The south end of Prospect Trail is on the north side of Valley of Fire Highway, just east of Atlatl Rock.
The first half of the Prospect Trail, to the first of the dryfalls, alternates between jeep trail and foot trail. It’s the same path, it just gets wider and narrower at different points. Probably due to erosion. Whether foot trail or jeep trail, the surface is rarely an issue. If it wasn’t chained off, you could probably drive it in your car.
From the pump house access road, Prospect Trail begins a gradual climb of 200 ft. in ¾ of a mile. As you get closer to the saddle, the main orange cliff / mountain gets closer to the trail. Wild orange outcroppings are closer yet.
I've been to Valley of Fire twice, and have seen Bighorn Sheep both times. Keep an eye out!
The first dryfall is two miles north on Prospect Trail.
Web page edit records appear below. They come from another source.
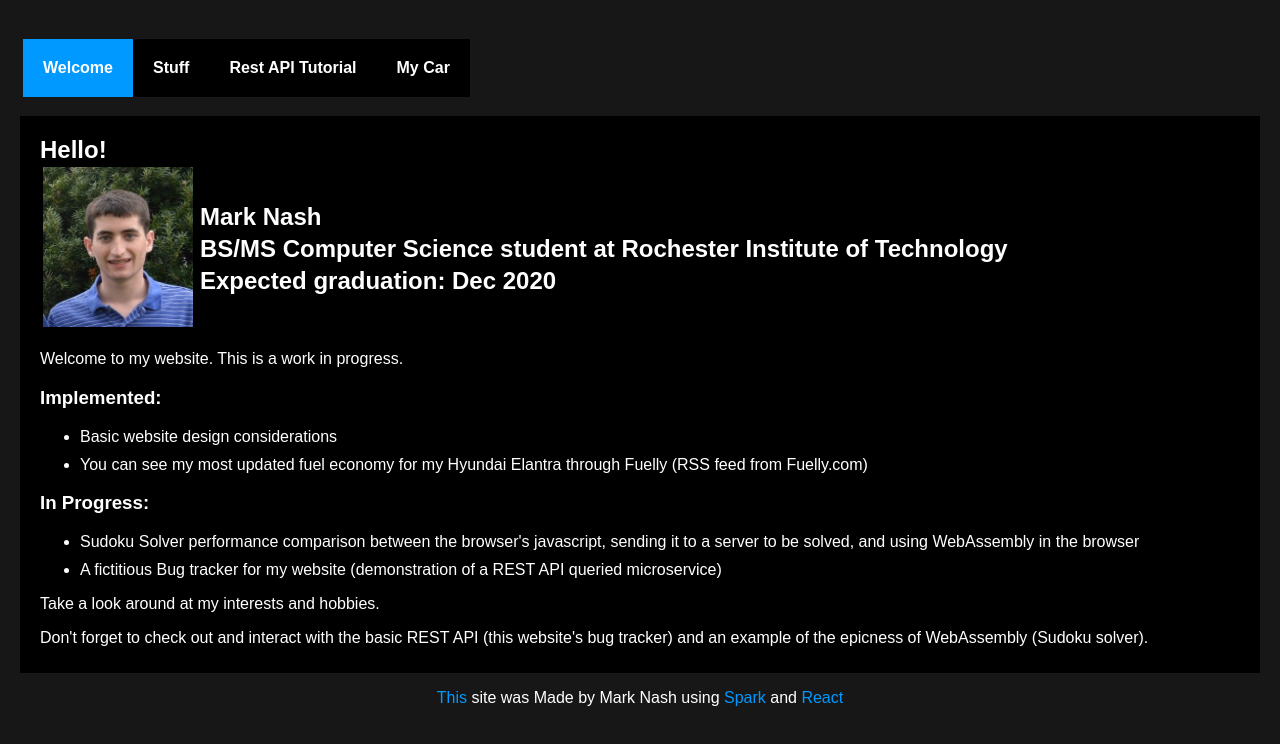
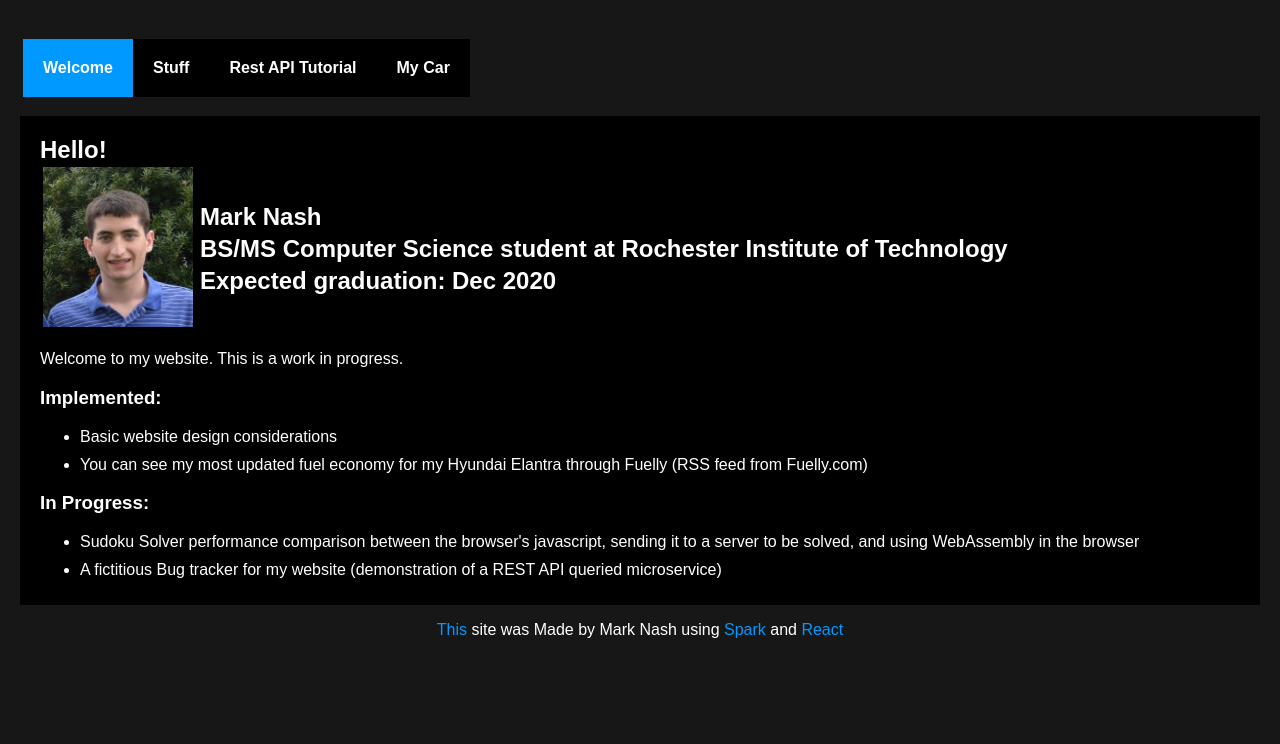
Before and after one commit to abacef/my-website, a React (Create React App) app in the folder src/main/resources/: page / in a window 1280 px wide. Shown: the top 744 px of the page. Built offline with nearby package versions, Linux system fonts and the light colour scheme.

Commit message:
Removed erronious information from welcome page

```diff
--- a/src/main/resources/src/components/routes/Welcome.jsx
+++ b/src/main/resources/src/components/routes/Welcome.jsx
@@ -76,12 +76,6 @@ export default class Welcome extends Component {
           <li>A fictitious Bug tracker for my website (demonstration of a REST API queried microservice)</li>
         </ul>
 
-          Take a look around at my interests and hobbies.
-        <p>
-          Don't forget to check out and interact with the basic REST API (this website's bug tracker) and an example
-          of the epicness of WebAssembly (Sudoku solver).
-        </p>
-
       </div>
     );
   }
```
Also changed, not shown: src/main/resources/package.json (+5 -5 lines), 1 other file (tests, documents, lock files or other folders).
It is so small — maybe three feet — that it hardly counts. Yet, it is noted on the park maps.
Over the next 1.5 miles, the Prospect Trail alternates the occasional dryfall with wash walking. There are only two real dryfalls: The first, just after entering the wash, at 10-12 ft., is smaller & trickier than the second. It is bypassed to the right, via some rather slippery slick rock. The second, about 18-20 ft., could be downclimbed by an experienced hiker, but there is an official white pole bypass to the right.
The wash walking varies from usually gravelly, to sandy or rocky. There are a number of side washes, but you should rarely be out of sight of the next white guide pole.
Past the larger dryfall, the orange formations generally give way to white and mustard rock, often laced with pink and purple bands.
4.4 miles into the hike, turn right / east into a short slot canyon. You will probably hear voices, and soon see many signs. That is White Dome Loop, and the end of Prospect Trail.
This hike is listed as One-Way.
When hiking several trails on a single "hike", log it with a generic name that describes the hike. Then link the trails traveled, check out the example.
WARNING! Hiking and outdoor related sports can be dangerous. Be responsible and prepare for the trip. Study the area you are entering and plan accordingly. Dress for the current and unexpected weather changes. Take plenty of water. Never go alone. Make an itinerary with your plan(s), route(s), destination(s) and expected return time. Give your itinerary to trusted family and/or friends.